School of Psychiatry, University of New South Wales. PO Box 265, Woollahra, Sydney, New South Wales 1350, Australia. Email: firstname.lastname@example.org
‘Big build’: hidden depression in men
Article first published online: 1 SEP 2005
Australian and New Zealand Journal of Psychiatry
Volume 39, Issue 10, pages 921–931, October 2005
How to Cite
Brownhill, S., Wilhelm, K., Barclay, L. and Schmied, V. (2005), ‘Big build’: hidden depression in men. Australian and New Zealand Journal of Psychiatry, 39: 921–931. doi: 10.1111/j.1440-1614.2005.01665.x
Lesley Barclay, Professor; Virginia Schmied, Associate Professor
Faculty of Nursing, Midwifery and Health, University of Technology, Sydney, Australia
- Issue published online: 1 SEP 2005
- Article first published online: 1 SEP 2005
- Received 12 January 2004; revised 3 February 2005; accepted 12 February 2005.
- focus groups;

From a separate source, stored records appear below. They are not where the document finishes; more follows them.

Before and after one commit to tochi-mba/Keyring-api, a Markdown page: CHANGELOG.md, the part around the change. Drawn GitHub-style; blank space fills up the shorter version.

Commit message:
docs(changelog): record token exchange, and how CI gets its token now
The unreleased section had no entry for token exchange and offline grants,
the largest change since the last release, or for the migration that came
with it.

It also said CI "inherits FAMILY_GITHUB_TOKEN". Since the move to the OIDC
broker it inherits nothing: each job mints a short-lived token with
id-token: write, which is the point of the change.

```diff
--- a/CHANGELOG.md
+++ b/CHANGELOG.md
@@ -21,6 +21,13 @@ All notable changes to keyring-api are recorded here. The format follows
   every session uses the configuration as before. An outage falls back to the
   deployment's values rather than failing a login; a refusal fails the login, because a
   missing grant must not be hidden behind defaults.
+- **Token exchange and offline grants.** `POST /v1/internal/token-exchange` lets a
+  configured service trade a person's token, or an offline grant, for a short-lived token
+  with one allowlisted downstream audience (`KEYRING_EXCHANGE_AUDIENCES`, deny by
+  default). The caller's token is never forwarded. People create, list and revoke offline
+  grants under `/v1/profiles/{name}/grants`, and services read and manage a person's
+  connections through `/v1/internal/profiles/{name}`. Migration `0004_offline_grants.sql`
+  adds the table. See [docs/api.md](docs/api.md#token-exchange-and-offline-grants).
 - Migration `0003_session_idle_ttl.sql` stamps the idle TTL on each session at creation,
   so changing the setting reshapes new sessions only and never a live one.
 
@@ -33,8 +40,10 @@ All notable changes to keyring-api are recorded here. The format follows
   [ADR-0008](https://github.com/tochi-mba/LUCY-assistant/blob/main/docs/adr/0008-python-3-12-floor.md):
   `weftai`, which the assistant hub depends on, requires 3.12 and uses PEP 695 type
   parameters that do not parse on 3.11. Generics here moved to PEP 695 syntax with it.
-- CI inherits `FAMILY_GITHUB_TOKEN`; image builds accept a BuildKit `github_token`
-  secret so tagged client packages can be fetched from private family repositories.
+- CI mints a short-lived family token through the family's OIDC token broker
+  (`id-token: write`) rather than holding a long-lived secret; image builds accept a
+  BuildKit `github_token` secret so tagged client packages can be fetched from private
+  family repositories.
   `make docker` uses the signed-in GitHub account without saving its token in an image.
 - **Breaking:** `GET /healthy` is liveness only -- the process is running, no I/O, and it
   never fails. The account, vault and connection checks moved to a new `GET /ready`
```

Objective: To investigate men's experience of depression.
Method: A sample of male and female teachers and students was recruited from four sites of a tertiary education institution to a series of focus groups. A grounded theory approach to qualitative data analysis was used to elucidate men's experience of depression. Content analysis was applied to the women's data to examine similarities and contrasts with the men. Standard measures of mood and dispositional optimism confirmed the non-clinical status of the group.
Results: The findings suggest that some men who are depressed can experience a trajectory of emotional distress manifest in avoidant, numbing and escape behaviours which can lead to aggression, violence and suicide. Gender differences appear not in the experience of depression per se, but in the expression of depression.
Conclusion: Emotional distress, constrained by traditional notions of masculinity, may explain why depression in men can often be hidden, overlooked, not discussed or ‘acted out’. There are implications for the types of questions asked of men to detect depressive symptoms.